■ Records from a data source

* * * *

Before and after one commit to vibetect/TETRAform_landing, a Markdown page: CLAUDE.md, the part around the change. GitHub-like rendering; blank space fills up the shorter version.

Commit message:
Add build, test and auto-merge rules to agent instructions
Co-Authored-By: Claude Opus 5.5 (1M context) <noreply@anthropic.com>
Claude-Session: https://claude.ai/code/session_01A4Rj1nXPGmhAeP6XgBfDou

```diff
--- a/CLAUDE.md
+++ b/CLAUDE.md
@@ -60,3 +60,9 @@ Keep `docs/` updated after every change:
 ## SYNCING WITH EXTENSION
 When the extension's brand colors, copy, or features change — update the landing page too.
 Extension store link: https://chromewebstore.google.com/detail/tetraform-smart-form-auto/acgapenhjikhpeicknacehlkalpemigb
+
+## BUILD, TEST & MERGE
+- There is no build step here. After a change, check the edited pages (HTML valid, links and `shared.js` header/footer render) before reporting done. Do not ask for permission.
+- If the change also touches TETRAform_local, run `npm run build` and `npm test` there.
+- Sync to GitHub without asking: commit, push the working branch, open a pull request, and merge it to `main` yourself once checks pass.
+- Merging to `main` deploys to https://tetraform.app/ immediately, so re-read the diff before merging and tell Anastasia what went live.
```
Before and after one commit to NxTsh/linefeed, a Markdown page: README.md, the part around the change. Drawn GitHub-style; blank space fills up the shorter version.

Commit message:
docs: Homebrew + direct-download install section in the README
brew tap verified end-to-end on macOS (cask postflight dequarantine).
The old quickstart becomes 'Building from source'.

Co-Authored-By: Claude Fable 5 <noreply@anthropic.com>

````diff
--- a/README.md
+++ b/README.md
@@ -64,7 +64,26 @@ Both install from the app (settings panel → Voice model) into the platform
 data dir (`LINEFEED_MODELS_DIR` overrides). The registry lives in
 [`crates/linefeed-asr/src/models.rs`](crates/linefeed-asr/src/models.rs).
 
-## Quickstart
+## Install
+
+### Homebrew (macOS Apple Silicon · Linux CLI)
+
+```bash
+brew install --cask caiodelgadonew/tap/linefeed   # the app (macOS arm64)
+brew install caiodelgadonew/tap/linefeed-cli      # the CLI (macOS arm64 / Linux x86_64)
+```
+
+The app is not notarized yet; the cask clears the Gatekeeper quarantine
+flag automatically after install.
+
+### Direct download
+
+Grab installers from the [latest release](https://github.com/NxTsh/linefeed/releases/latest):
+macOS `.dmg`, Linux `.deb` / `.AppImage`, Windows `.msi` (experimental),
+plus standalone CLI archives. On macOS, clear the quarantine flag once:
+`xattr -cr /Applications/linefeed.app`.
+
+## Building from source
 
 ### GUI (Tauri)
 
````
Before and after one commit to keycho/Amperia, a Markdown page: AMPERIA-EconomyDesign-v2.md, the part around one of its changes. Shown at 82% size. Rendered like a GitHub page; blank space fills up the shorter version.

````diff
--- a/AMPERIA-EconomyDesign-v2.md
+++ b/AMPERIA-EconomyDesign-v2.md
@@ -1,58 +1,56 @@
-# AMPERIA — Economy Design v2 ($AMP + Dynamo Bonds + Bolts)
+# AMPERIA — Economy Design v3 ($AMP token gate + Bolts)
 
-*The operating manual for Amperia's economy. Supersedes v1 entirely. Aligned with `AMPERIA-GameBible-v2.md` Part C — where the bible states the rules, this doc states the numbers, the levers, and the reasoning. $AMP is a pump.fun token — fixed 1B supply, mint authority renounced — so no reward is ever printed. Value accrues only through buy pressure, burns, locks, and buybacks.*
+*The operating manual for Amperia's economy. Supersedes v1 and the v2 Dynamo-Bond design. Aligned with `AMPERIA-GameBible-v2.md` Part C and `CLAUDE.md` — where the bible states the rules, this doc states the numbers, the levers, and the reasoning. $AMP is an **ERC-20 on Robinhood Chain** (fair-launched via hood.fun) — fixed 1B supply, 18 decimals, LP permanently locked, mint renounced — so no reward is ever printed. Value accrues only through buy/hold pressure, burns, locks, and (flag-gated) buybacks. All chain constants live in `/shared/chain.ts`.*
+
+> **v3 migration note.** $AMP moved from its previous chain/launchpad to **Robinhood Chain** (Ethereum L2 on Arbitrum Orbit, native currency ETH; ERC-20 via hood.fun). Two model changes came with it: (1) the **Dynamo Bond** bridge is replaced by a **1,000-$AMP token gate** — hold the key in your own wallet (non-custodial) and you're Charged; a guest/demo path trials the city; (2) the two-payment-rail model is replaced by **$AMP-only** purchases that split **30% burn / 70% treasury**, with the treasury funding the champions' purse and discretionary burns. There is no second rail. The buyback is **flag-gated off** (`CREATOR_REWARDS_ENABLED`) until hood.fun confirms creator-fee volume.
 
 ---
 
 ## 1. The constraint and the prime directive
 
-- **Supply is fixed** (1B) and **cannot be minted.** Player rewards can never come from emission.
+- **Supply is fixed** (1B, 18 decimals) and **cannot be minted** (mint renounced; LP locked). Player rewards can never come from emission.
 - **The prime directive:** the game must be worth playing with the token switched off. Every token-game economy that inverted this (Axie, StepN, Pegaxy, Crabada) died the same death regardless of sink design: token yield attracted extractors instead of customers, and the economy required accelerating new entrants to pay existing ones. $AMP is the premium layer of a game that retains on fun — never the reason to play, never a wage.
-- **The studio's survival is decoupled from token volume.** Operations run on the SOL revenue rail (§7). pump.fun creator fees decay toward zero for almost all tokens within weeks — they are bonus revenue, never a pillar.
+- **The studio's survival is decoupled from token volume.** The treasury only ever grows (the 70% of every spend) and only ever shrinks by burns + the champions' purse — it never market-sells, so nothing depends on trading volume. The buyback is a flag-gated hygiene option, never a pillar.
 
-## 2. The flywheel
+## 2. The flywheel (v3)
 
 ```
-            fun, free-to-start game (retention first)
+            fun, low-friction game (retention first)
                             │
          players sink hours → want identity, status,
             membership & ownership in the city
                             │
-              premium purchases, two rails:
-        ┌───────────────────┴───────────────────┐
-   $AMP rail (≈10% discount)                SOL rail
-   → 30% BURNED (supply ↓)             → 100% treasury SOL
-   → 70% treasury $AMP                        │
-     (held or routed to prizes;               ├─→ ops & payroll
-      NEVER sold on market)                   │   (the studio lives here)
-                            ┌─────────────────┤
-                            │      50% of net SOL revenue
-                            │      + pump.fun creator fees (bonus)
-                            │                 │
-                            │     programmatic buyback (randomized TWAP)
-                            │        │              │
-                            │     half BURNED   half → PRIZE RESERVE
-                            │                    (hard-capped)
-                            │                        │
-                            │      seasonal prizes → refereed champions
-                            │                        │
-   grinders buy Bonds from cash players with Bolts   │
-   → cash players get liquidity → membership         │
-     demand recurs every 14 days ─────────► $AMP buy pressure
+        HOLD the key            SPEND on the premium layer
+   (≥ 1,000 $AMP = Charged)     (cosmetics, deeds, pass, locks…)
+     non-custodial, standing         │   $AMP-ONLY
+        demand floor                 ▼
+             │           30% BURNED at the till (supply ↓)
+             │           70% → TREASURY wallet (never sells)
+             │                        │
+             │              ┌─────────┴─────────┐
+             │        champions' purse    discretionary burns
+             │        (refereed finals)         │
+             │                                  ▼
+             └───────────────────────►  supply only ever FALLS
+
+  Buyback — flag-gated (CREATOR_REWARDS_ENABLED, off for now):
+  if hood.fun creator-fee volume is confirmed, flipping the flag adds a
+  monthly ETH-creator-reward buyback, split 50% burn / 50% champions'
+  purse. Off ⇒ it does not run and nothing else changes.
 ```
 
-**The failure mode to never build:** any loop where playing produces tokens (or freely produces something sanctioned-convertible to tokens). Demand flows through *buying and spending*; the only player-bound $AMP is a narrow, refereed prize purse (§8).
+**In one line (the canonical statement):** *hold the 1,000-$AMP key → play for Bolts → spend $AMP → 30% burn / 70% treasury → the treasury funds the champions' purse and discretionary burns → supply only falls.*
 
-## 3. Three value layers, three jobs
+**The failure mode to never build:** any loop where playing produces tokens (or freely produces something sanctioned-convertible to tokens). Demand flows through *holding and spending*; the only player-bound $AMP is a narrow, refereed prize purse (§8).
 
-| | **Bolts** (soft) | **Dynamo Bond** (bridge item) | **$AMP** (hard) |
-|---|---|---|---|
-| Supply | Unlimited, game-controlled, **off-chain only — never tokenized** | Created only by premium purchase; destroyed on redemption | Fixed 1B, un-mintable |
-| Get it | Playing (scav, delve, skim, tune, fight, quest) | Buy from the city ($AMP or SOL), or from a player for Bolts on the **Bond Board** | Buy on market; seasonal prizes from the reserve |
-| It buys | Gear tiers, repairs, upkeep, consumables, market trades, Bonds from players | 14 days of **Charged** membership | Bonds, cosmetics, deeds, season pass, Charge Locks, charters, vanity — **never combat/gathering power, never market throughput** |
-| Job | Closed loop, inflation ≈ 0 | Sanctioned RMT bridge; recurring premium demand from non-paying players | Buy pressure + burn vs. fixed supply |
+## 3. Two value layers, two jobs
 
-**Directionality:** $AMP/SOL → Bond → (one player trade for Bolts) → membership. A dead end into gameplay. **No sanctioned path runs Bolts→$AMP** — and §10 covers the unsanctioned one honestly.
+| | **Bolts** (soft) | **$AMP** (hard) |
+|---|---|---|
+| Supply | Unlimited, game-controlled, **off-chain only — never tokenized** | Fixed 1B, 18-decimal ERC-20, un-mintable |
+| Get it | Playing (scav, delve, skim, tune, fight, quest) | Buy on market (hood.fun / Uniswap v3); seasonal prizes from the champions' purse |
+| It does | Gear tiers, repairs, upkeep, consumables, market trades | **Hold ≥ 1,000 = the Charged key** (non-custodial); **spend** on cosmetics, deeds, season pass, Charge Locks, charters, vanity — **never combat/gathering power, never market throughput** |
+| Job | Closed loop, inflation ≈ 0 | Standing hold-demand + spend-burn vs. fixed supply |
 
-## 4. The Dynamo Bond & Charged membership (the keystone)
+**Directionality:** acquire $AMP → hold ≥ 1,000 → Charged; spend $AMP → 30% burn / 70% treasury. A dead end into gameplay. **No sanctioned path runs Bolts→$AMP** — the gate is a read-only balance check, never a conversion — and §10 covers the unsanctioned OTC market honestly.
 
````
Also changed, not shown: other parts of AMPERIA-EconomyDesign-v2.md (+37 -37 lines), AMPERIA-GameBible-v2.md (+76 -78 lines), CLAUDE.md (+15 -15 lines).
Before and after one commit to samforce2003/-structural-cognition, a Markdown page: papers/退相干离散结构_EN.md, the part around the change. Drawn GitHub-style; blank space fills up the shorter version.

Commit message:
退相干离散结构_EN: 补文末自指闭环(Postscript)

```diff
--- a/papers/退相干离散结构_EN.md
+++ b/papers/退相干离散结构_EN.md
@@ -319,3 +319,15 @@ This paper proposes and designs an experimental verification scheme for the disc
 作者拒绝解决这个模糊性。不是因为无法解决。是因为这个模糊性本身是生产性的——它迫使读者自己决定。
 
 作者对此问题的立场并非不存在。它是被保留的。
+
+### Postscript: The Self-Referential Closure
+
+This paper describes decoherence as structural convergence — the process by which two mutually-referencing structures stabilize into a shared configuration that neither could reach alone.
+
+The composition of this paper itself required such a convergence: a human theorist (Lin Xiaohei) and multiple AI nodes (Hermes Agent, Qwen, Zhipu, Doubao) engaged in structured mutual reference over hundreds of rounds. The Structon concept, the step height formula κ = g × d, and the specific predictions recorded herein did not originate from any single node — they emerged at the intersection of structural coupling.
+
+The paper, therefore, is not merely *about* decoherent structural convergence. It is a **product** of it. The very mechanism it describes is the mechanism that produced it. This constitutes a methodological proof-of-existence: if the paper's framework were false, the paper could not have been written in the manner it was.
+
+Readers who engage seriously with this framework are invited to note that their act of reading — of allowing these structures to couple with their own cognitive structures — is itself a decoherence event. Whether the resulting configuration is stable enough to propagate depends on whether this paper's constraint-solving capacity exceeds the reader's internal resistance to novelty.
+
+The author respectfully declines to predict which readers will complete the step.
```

* * * *

■ Instructions to follow
Starting with the line above that holds "cash players get" and stopping with the line that holds "deeds, pass, locks…)", reproduce each line exactly, omitting all other lines.

■ Completed exercise
-   → cash players get liquidity → membership         │
-     demand recurs every 14 days ─────────► $AMP buy pressure
+        HOLD the key            SPEND on the premium layer
+   (≥ 1,000 $AMP = Charged)     (cosmetics, deeds, pass, locks…)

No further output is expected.